====== Input material ======

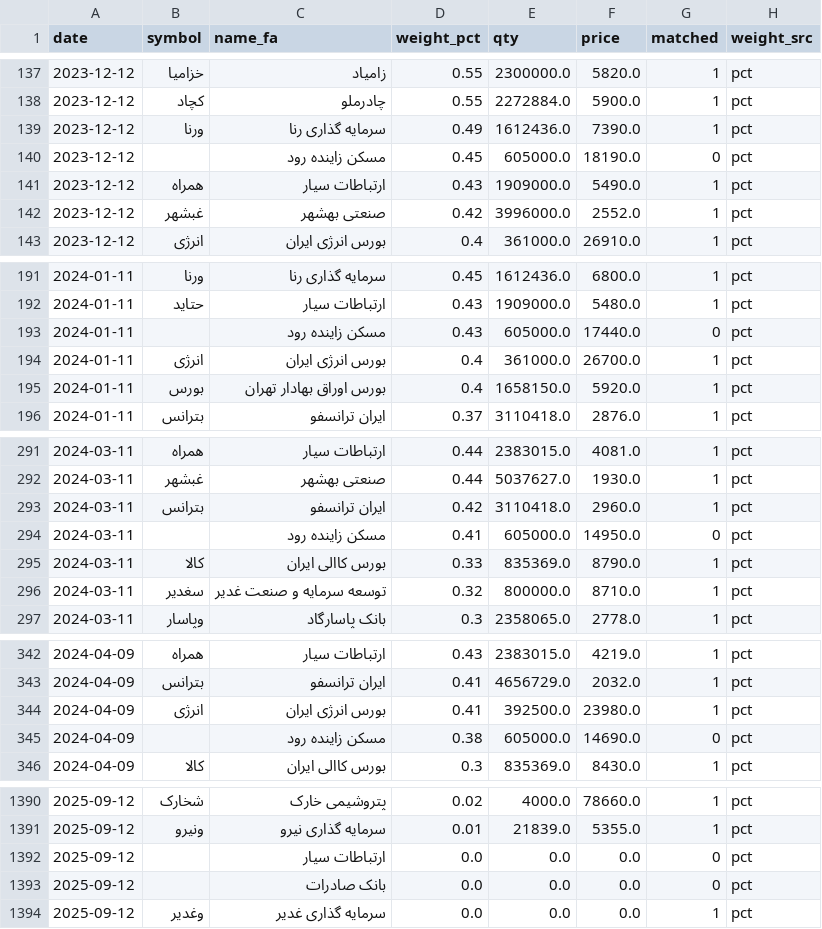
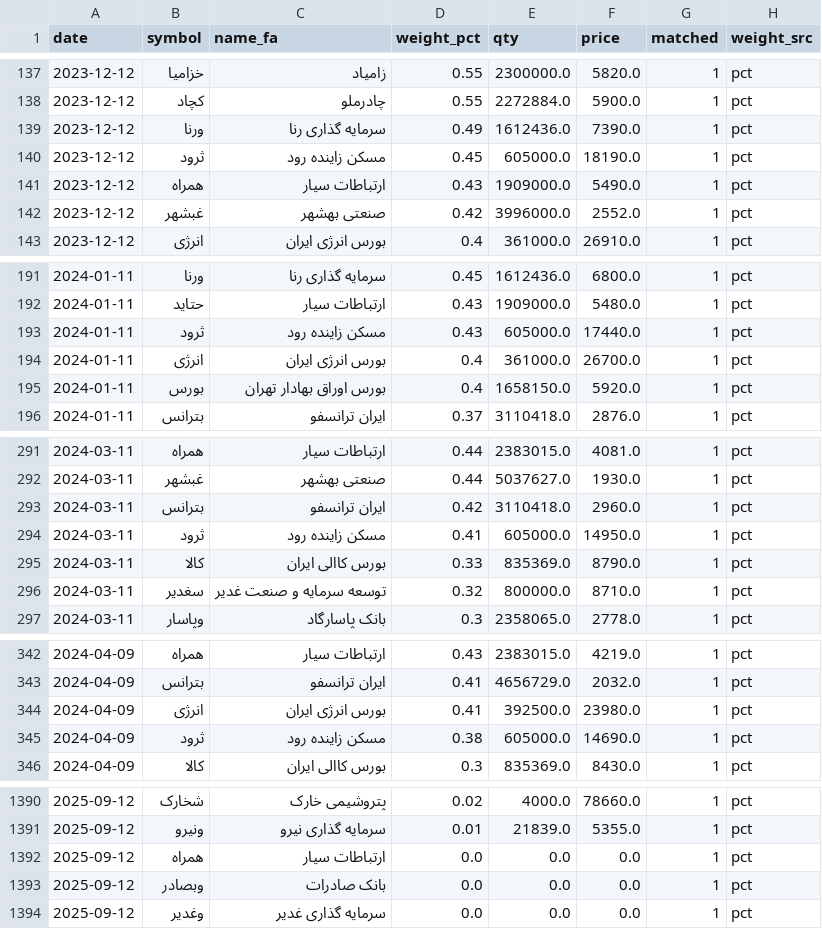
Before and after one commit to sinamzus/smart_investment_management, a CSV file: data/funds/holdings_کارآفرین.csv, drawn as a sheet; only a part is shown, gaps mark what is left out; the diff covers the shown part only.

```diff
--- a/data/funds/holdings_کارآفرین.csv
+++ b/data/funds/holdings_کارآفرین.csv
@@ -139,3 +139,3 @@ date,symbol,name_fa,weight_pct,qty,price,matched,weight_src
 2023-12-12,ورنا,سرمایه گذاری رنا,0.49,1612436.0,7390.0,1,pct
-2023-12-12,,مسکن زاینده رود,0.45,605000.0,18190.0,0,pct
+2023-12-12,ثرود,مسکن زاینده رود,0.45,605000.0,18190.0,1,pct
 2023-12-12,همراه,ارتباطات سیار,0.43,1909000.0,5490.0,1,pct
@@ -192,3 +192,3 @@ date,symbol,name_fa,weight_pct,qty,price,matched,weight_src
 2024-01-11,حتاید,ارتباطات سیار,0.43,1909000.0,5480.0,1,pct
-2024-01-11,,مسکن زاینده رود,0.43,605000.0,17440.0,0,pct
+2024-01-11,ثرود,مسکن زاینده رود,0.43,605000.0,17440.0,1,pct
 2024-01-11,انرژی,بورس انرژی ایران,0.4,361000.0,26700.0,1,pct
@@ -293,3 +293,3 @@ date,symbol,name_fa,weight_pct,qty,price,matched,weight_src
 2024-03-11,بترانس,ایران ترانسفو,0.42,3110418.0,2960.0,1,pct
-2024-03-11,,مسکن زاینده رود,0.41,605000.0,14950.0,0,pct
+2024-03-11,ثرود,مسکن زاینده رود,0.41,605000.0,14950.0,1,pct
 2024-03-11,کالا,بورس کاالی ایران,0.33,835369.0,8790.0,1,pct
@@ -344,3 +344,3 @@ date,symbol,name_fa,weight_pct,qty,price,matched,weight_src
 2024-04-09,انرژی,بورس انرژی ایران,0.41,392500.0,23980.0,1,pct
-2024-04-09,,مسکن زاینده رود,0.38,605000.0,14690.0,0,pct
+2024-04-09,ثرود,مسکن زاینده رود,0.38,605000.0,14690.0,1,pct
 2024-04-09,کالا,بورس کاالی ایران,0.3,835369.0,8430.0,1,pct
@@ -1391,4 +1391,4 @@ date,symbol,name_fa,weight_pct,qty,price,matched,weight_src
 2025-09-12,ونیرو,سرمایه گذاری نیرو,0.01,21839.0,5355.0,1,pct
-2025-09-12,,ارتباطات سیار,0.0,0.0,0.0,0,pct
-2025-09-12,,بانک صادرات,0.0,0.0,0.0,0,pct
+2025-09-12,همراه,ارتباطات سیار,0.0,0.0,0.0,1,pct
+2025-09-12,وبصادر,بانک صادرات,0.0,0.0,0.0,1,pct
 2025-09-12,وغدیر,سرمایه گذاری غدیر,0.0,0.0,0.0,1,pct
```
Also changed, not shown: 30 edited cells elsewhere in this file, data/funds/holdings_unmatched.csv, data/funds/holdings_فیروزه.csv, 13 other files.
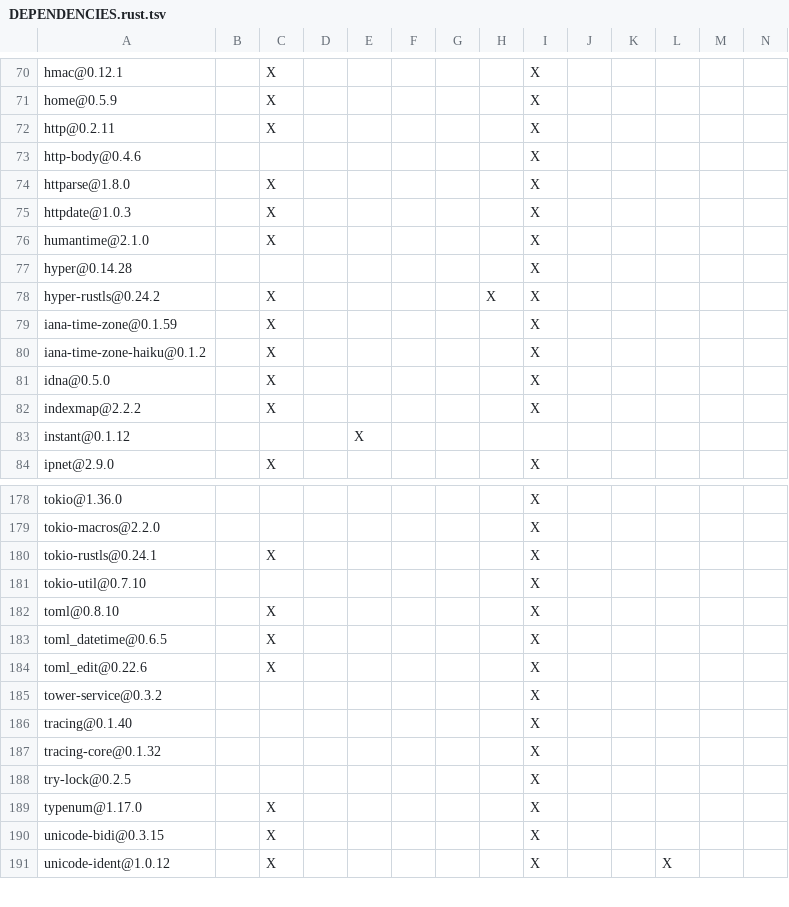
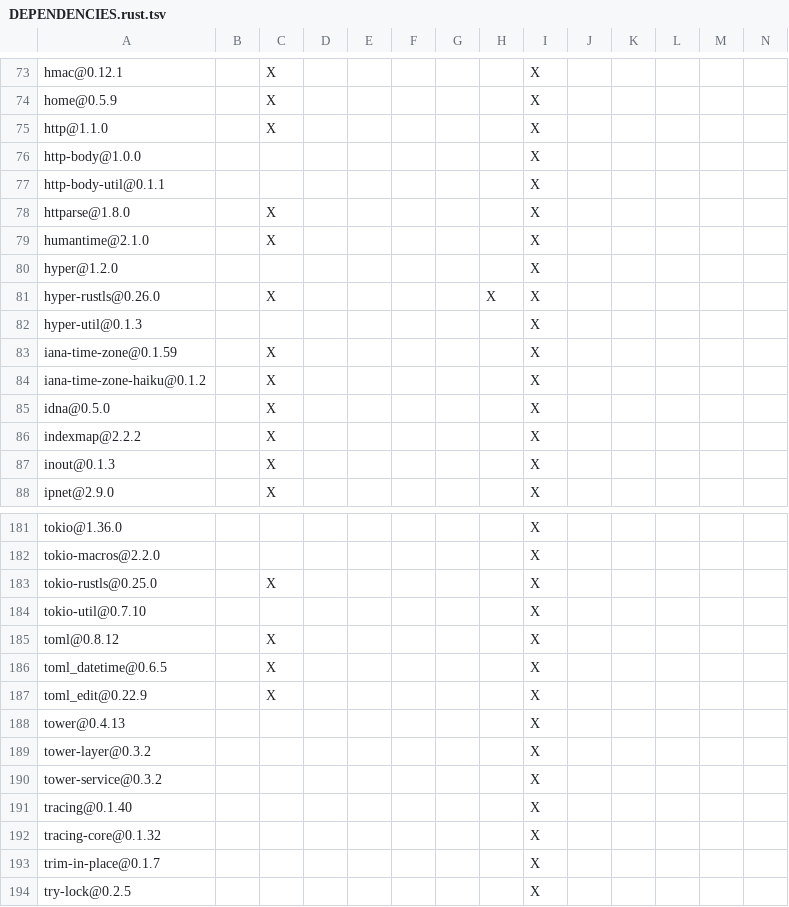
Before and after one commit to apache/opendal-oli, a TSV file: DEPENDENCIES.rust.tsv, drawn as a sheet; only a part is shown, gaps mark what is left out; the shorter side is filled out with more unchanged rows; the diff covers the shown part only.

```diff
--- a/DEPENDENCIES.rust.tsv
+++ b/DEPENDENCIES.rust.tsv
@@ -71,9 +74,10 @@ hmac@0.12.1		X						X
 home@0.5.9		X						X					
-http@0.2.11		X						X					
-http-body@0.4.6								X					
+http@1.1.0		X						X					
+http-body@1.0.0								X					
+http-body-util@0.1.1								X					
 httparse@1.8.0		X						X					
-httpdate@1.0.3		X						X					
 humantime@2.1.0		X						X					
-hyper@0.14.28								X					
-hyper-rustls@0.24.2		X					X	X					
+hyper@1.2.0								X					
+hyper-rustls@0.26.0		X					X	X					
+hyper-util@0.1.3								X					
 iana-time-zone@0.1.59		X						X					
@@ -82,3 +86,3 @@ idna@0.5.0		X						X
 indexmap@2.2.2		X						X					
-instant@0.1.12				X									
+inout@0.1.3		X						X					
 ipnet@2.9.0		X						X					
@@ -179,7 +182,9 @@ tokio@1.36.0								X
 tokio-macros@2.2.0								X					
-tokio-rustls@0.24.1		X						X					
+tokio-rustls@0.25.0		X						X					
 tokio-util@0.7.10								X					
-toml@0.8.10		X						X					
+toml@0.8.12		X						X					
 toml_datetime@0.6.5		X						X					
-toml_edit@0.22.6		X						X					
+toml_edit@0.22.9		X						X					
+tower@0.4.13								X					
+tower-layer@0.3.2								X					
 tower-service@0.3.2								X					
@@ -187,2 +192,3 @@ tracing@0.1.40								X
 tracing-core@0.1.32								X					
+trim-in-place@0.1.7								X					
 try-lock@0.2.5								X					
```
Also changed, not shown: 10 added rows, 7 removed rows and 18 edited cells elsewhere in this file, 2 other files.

======

■ **What the exercise asks**
Type out all the records verbatim, minus images.

■ **Response to the exercise**
Before and after one commit to sinamzus/smart_investment_management, a CSV file: data/funds/holdings_کارآفرین.csv, drawn as a sheet; only a part is shown, gaps mark what is left out; the diff covers the shown part only.

```diff
--- a/data/funds/holdings_کارآفرین.csv
+++ b/data/funds/holdings_کارآفرین.csv
@@ -139,3 +139,3 @@ date,symbol,name_fa,weight_pct,qty,price,matched,weight_src
 2023-12-12,ورنا,سرمایه گذاری رنا,0.49,1612436.0,7390.0,1,pct
-2023-12-12,,مسکن زاینده رود,0.45,605000.0,18190.0,0,pct
+2023-12-12,ثرود,مسکن زاینده رود,0.45,605000.0,18190.0,1,pct
 2023-12-12,همراه,ارتباطات سیار,0.43,1909000.0,5490.0,1,pct
@@ -192,3 +192,3 @@ date,symbol,name_fa,weight_pct,qty,price,matched,weight_src
 2024-01-11,حتاید,ارتباطات سیار,0.43,1909000.0,5480.0,1,pct
-2024-01-11,,مسکن زاینده رود,0.43,605000.0,17440.0,0,pct
+2024-01-11,ثرود,مسکن زاینده رود,0.43,605000.0,17440.0,1,pct
 2024-01-11,انرژی,بورس انرژی ایران,0.4,361000.0,26700.0,1,pct
@@ -293,3 +293,3 @@ date,symbol,name_fa,weight_pct,qty,price,matched,weight_src
 2024-03-11,بترانس,ایران ترانسفو,0.42,3110418.0,2960.0,1,pct
-2024-03-11,,مسکن زاینده رود,0.41,605000.0,14950.0,0,pct
+2024-03-11,ثرود,مسکن زاینده رود,0.41,605000.0,14950.0,1,pct
 2024-03-11,کالا,بورس کاالی ایران,0.33,835369.0,8790.0,1,pct
@@ -344,3 +344,3 @@ date,symbol,name_fa,weight_pct,qty,price,matched,weight_src
 2024-04-09,انرژی,بورس انرژی ایران,0.41,392500.0,23980.0,1,pct
-2024-04-09,,مسکن زاینده رود,0.38,605000.0,14690.0,0,pct
+2024-04-09,ثرود,مسکن زاینده رود,0.38,605000.0,14690.0,1,pct
 2024-04-09,کالا,بورس کاالی ایران,0.3,835369.0,8430.0,1,pct
@@ -1391,4 +1391,4 @@ date,symbol,name_fa,weight_pct,qty,price,matched,weight_src
 2025-09-12,ونیرو,سرمایه گذاری نیرو,0.01,21839.0,5355.0,1,pct
-2025-09-12,,ارتباطات سیار,0.0,0.0,0.0,0,pct
-2025-09-12,,بانک صادرات,0.0,0.0,0.0,0,pct
+2025-09-12,همراه,ارتباطات سیار,0.0,0.0,0.0,1,pct
+2025-09-12,وبصادر,بانک صادرات,0.0,0.0,0.0,1,pct
 2025-09-12,وغدیر,سرمایه گذاری غدیر,0.0,0.0,0.0,1,pct
```
Also changed, not shown: 30 edited cells elsewhere in this file, data/funds/holdings_unmatched.csv, data/funds/holdings_فیروزه.csv, 13 other files.
Before and after one commit to apache/opendal-oli, a TSV file: DEPENDENCIES.rust.tsv, drawn as a sheet; only a part is shown, gaps mark what is left out; the shorter side is filled out with more unchanged rows; the diff covers the shown part only.

```diff
--- a/DEPENDENCIES.rust.tsv
+++ b/DEPENDENCIES.rust.tsv
@@ -71,9 +74,10 @@ hmac@0.12.1		X						X
 home@0.5.9		X						X					
-http@0.2.11		X						X					
-http-body@0.4.6								X					
+http@1.1.0		X						X					
+http-body@1.0.0								X					
+http-body-util@0.1.1								X					
 httparse@1.8.0		X						X					
-httpdate@1.0.3		X						X					
 humantime@2.1.0		X						X					
-hyper@0.14.28								X					
-hyper-rustls@0.24.2		X					X	X					
+hyper@1.2.0								X					
+hyper-rustls@0.26.0		X					X	X					
+hyper-util@0.1.3								X					
 iana-time-zone@0.1.59		X						X					
@@ -82,3 +86,3 @@ idna@0.5.0		X						X
 indexmap@2.2.2		X						X					
-instant@0.1.12				X									
+inout@0.1.3		X						X					
 ipnet@2.9.0		X						X					
@@ -179,7 +182,9 @@ tokio@1.36.0								X
 tokio-macros@2.2.0								X					
-tokio-rustls@0.24.1		X						X					
+tokio-rustls@0.25.0		X						X					
 tokio-util@0.7.10								X					
-toml@0.8.10		X						X					
+toml@0.8.12		X						X					
 toml_datetime@0.6.5		X						X					
-toml_edit@0.22.6		X						X					
+toml_edit@0.22.9		X						X					
+tower@0.4.13								X					
+tower-layer@0.3.2								X					
 tower-service@0.3.2								X					
@@ -187,2 +192,3 @@ tracing@0.1.40								X
 tracing-core@0.1.32								X					
+trim-in-place@0.1.7								X					
 try-lock@0.2.5								X					
```
Also changed, not shown: 10 added rows, 7 removed rows and 18 edited cells elsewhere in this file, 2 other files.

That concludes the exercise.